I hope to have two more articles published and will deal with equity in them.

Chris Curtis | 05 December 2023  

Good to see you back, Rose; and Chris has yet to answer your question.

As a young man I bumped into Sir Zelman Cowan. The occasion was a conference commemorating the historic event that dramatically changed the landscape of Australian School Funding. The job had been handed by Whitlam to Peter Karmel, a close friend of Sir Zelman's.

Labor had been excluded from federal office because the DLP was so vituperatively committed to using its second preferences to punish Labor. A brilliant strategist, Whitlam engineered the ALP conference vote to ensure that Senator John Wheeldon had left the chamber.

Wheeldon, from the Labor Left, had been an ardent opponent of state-aid for religious schools (which constitutional provision had been employed to defund denominational schools).

The vote was carried in Whitlam's favour and the rest is history. Catholic schools could now be funded through Commonwealth provision. Wheeldon & his camp were outraged, but the tactical loss was to Labor's gain & finished off the DLP.

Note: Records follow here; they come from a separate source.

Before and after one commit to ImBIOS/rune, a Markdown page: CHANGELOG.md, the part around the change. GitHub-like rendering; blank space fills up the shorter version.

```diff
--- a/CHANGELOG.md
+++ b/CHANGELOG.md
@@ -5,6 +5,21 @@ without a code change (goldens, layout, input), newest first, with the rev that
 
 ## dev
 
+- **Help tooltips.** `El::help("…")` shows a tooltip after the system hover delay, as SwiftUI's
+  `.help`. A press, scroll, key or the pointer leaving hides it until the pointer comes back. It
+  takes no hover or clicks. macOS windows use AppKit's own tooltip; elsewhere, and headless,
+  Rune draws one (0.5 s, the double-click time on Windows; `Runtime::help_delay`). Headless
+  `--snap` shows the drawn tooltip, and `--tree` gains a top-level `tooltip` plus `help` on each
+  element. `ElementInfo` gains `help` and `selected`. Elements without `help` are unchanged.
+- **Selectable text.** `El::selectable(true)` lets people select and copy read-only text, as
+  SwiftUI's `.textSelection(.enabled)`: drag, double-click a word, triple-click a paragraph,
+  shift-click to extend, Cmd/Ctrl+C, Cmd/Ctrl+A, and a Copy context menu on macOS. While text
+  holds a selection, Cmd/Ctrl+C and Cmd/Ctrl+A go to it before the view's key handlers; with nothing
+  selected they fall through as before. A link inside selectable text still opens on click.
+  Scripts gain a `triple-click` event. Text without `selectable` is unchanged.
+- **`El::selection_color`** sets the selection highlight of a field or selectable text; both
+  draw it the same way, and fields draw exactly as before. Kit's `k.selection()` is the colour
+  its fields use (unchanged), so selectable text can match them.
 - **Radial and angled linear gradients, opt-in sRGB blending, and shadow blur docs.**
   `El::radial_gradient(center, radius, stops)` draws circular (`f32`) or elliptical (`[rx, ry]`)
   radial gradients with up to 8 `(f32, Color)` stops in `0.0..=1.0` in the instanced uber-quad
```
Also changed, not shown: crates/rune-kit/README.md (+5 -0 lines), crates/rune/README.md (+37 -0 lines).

Sir Zelman reminded me that he was a Jew, who had experienced the Holocaust. 'Catholics surely remember the yoke of English oppression,' he reminded me.

Whitlam understood and was prepared to sacrifice equity for strategic victory.

Michael Furtado | 06 December 2023